(TASK STATEMENT):
For the records that follow, restate each one word for word and leave the images behind.

(STUDY MATERIAL):
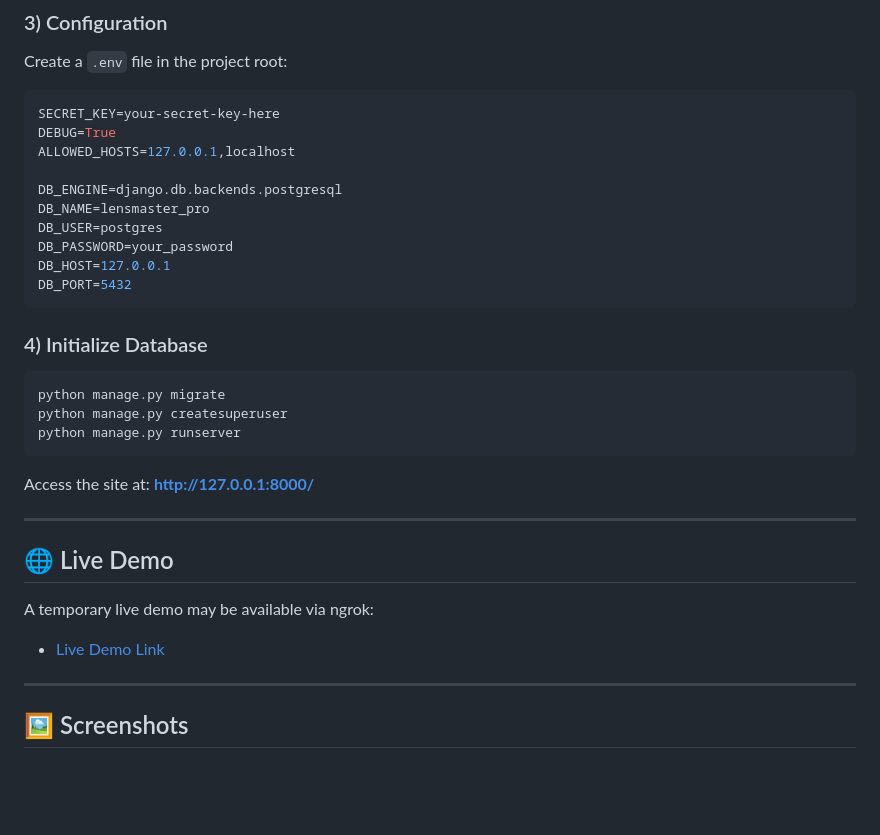
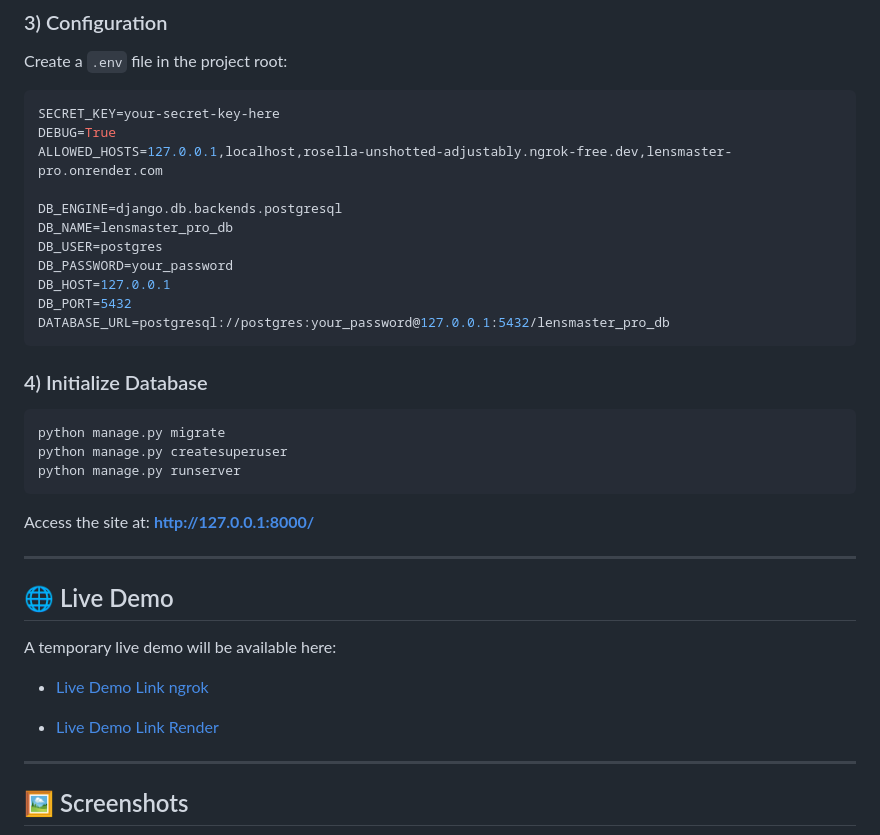
Before and after one commit to AlAleksandrov/lensmaster_pro, a Markdown page: README.md, the part around the change. Drawn GitHub-style; blank space fills up the shorter version.

Commit message:
Update README.md
Added Live Demo Link render

````diff
--- a/README.md
+++ b/README.md
@@ -100,14 +100,15 @@ Create a `.env` file in the project root:
 ```env
 SECRET_KEY=your-secret-key-here
 DEBUG=True
-ALLOWED_HOSTS=127.0.0.1,localhost
+ALLOWED_HOSTS=127.0.0.1,localhost,rosella-unshotted-adjustably.ngrok-free.dev,lensmaster-pro.onrender.com
 
 DB_ENGINE=django.db.backends.postgresql
-DB_NAME=lensmaster_pro
+DB_NAME=lensmaster_pro_db
 DB_USER=postgres
 DB_PASSWORD=your_password
 DB_HOST=127.0.0.1
 DB_PORT=5432
+DATABASE_URL=postgresql://postgres:your_password@127.0.0.1:5432/lensmaster_pro_db
 ```
 
 ### 4) Initialize Database
@@ -121,8 +122,10 @@ Access the site at: **http://127.0.0.1:8000/**
 ---
 
 ## 🌐 Live Demo
-A temporary live demo may be available via ngrok:
-- [Live Demo Link](https://rosella-unshotted-adjustably.ngrok-free.dev/)
+A temporary live demo will be available here:
+- [Live Demo Link ngrok](https://rosella-unshotted-adjustably.ngrok-free.dev/)
+
+- [Live Demo Link Render](https://lensmaster-pro.onrender.com/)
 
 ---
 
````
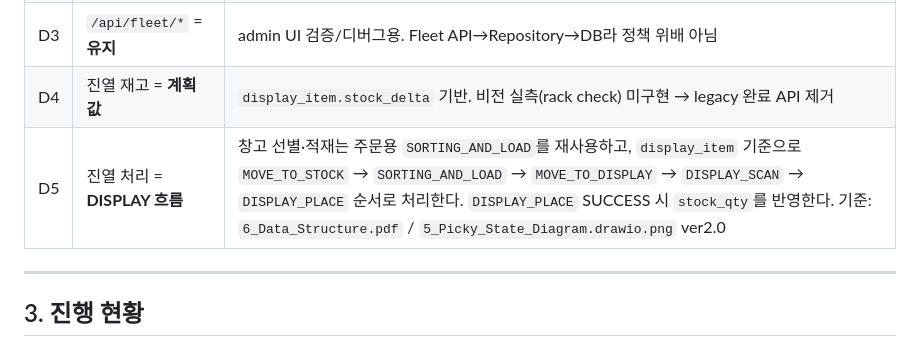
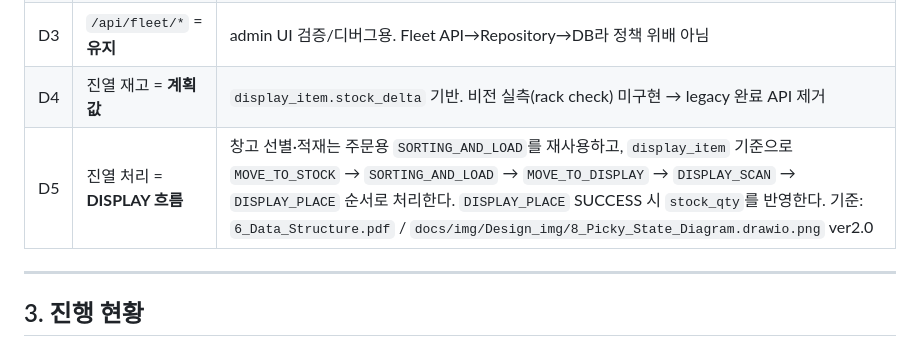
Before and after one commit to jaejeongpark/just_pick_it, a Markdown page: docs/Fleet_manager_TODO.md, the part around the change. Rendered like a GitHub page.

```diff
--- a/docs/Fleet_manager_TODO.md
+++ b/docs/Fleet_manager_TODO.md
@@ -26,7 +26,7 @@
 | D2 | `robot_status` = **task 전이 전용** | `workflow_service`만 기록. 텔레메트리는 picky_state/battery/pose만 갱신 |
 | D3 | `/api/fleet/*` = **유지** | admin UI 검증/디버그용. Fleet API→Repository→DB라 정책 위배 아님 |
 | D4 | 진열 재고 = **계획값** | `display_item.stock_delta` 기반. 비전 실측(rack check) 미구현 → legacy 완료 API 제거 |
-| D5 | 진열 처리 = **DISPLAY 흐름** | 창고 선별·적재는 주문용 `SORTING_AND_LOAD`를 재사용하고, `display_item` 기준으로 `MOVE_TO_STOCK` → `SORTING_AND_LOAD` → `MOVE_TO_DISPLAY` → `DISPLAY_SCAN` → `DISPLAY_PLACE` 순서로 처리한다. `DISPLAY_PLACE` SUCCESS 시 `stock_qty`를 반영한다. 기준: `6_Data_Structure.pdf` / `5_Picky_State_Diagram.drawio.png` ver2.0 |
+| D5 | 진열 처리 = **DISPLAY 흐름** | 창고 선별·적재는 주문용 `SORTING_AND_LOAD`를 재사용하고, `display_item` 기준으로 `MOVE_TO_STOCK` → `SORTING_AND_LOAD` → `MOVE_TO_DISPLAY` → `DISPLAY_SCAN` → `DISPLAY_PLACE` 순서로 처리한다. `DISPLAY_PLACE` SUCCESS 시 `stock_qty`를 반영한다. 기준: `6_Data_Structure.pdf` / `docs/img/Design_img/8_Picky_State_Diagram.drawio.png` ver2.0 |
 
 ---
 
```
Also changed, not shown: README.md (+6 -6 lines).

(EXERCISE RESPONSE):
Before and after one commit to AlAleksandrov/lensmaster_pro, a Markdown page: README.md, the part around the change. Drawn GitHub-style; blank space fills up the shorter version.

Commit message:
Update README.md
Added Live Demo Link render

````diff
--- a/README.md
+++ b/README.md
@@ -100,14 +100,15 @@ Create a `.env` file in the project root:
 ```env
 SECRET_KEY=your-secret-key-here
 DEBUG=True
-ALLOWED_HOSTS=127.0.0.1,localhost
+ALLOWED_HOSTS=127.0.0.1,localhost,rosella-unshotted-adjustably.ngrok-free.dev,lensmaster-pro.onrender.com
 
 DB_ENGINE=django.db.backends.postgresql
-DB_NAME=lensmaster_pro
+DB_NAME=lensmaster_pro_db
 DB_USER=postgres
 DB_PASSWORD=your_password
 DB_HOST=127.0.0.1
 DB_PORT=5432
+DATABASE_URL=postgresql://postgres:your_password@127.0.0.1:5432/lensmaster_pro_db
 ```
 
 ### 4) Initialize Database
@@ -121,8 +122,10 @@ Access the site at: **http://127.0.0.1:8000/**
 ---
 
 ## 🌐 Live Demo
-A temporary live demo may be available via ngrok:
-- [Live Demo Link](https://rosella-unshotted-adjustably.ngrok-free.dev/)
+A temporary live demo will be available here:
+- [Live Demo Link ngrok](https://rosella-unshotted-adjustably.ngrok-free.dev/)
+
+- [Live Demo Link Render](https://lensmaster-pro.onrender.com/)
 
 ---
 
````
Before and after one commit to jaejeongpark/just_pick_it, a Markdown page: docs/Fleet_manager_TODO.md, the part around the change. Rendered like a GitHub page.

```diff
--- a/docs/Fleet_manager_TODO.md
+++ b/docs/Fleet_manager_TODO.md
@@ -26,7 +26,7 @@
 | D2 | `robot_status` = **task 전이 전용** | `workflow_service`만 기록. 텔레메트리는 picky_state/battery/pose만 갱신 |
 | D3 | `/api/fleet/*` = **유지** | admin UI 검증/디버그용. Fleet API→Repository→DB라 정책 위배 아님 |
 | D4 | 진열 재고 = **계획값** | `display_item.stock_delta` 기반. 비전 실측(rack check) 미구현 → legacy 완료 API 제거 |
-| D5 | 진열 처리 = **DISPLAY 흐름** | 창고 선별·적재는 주문용 `SORTING_AND_LOAD`를 재사용하고, `display_item` 기준으로 `MOVE_TO_STOCK` → `SORTING_AND_LOAD` → `MOVE_TO_DISPLAY` → `DISPLAY_SCAN` → `DISPLAY_PLACE` 순서로 처리한다. `DISPLAY_PLACE` SUCCESS 시 `stock_qty`를 반영한다. 기준: `6_Data_Structure.pdf` / `5_Picky_State_Diagram.drawio.png` ver2.0 |
+| D5 | 진열 처리 = **DISPLAY 흐름** | 창고 선별·적재는 주문용 `SORTING_AND_LOAD`를 재사용하고, `display_item` 기준으로 `MOVE_TO_STOCK` → `SORTING_AND_LOAD` → `MOVE_TO_DISPLAY` → `DISPLAY_SCAN` → `DISPLAY_PLACE` 순서로 처리한다. `DISPLAY_PLACE` SUCCESS 시 `stock_qty`를 반영한다. 기준: `6_Data_Structure.pdf` / `docs/img/Design_img/8_Picky_State_Diagram.drawio.png` ver2.0 |
 
 ---
 
```
Also changed, not shown: README.md (+6 -6 lines).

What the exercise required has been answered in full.